__Task brief__. Your answer should be the records below, repeated exactly as they stand.

__Working data__.
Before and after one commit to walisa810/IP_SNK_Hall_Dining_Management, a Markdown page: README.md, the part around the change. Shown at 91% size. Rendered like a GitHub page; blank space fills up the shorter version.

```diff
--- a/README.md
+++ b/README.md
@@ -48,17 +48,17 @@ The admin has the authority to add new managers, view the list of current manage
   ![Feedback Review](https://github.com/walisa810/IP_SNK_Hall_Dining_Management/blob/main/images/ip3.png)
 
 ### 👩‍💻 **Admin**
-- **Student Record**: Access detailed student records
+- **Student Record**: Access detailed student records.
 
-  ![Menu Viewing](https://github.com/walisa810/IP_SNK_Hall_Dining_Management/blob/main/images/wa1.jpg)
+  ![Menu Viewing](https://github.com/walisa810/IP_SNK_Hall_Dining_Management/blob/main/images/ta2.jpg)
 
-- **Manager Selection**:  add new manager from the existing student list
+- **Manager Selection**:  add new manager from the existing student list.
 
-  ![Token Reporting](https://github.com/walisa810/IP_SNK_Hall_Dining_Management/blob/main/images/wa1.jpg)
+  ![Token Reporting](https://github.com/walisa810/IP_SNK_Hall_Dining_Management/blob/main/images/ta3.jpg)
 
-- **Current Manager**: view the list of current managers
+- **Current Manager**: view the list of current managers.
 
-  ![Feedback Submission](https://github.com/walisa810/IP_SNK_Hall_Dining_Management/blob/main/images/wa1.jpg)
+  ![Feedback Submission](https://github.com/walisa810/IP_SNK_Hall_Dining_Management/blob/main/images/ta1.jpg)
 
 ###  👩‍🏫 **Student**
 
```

__Task output__.
Before and after one commit to walisa810/IP_SNK_Hall_Dining_Management, a Markdown page: README.md, the part around the change. Shown at 91% size. Rendered like a GitHub page; blank space fills up the shorter version.

```diff
--- a/README.md
+++ b/README.md
@@ -48,17 +48,17 @@ The admin has the authority to add new managers, view the list of current manage
   ![Feedback Review](https://github.com/walisa810/IP_SNK_Hall_Dining_Management/blob/main/images/ip3.png)
 
 ### 👩‍💻 **Admin**
-- **Student Record**: Access detailed student records
+- **Student Record**: Access detailed student records.
 
-  ![Menu Viewing](https://github.com/walisa810/IP_SNK_Hall_Dining_Management/blob/main/images/wa1.jpg)
+  ![Menu Viewing](https://github.com/walisa810/IP_SNK_Hall_Dining_Management/blob/main/images/ta2.jpg)
 
-- **Manager Selection**:  add new manager from the existing student list
+- **Manager Selection**:  add new manager from the existing student list.
 
-  ![Token Reporting](https://github.com/walisa810/IP_SNK_Hall_Dining_Management/blob/main/images/wa1.jpg)
+  ![Token Reporting](https://github.com/walisa810/IP_SNK_Hall_Dining_Management/blob/main/images/ta3.jpg)
 
-- **Current Manager**: view the list of current managers
+- **Current Manager**: view the list of current managers.
 
-  ![Feedback Submission](https://github.com/walisa810/IP_SNK_Hall_Dining_Management/blob/main/images/wa1.jpg)
+  ![Feedback Submission](https://github.com/walisa810/IP_SNK_Hall_Dining_Management/blob/main/images/ta1.jpg)
 
 ###  👩‍🏫 **Student**
 
```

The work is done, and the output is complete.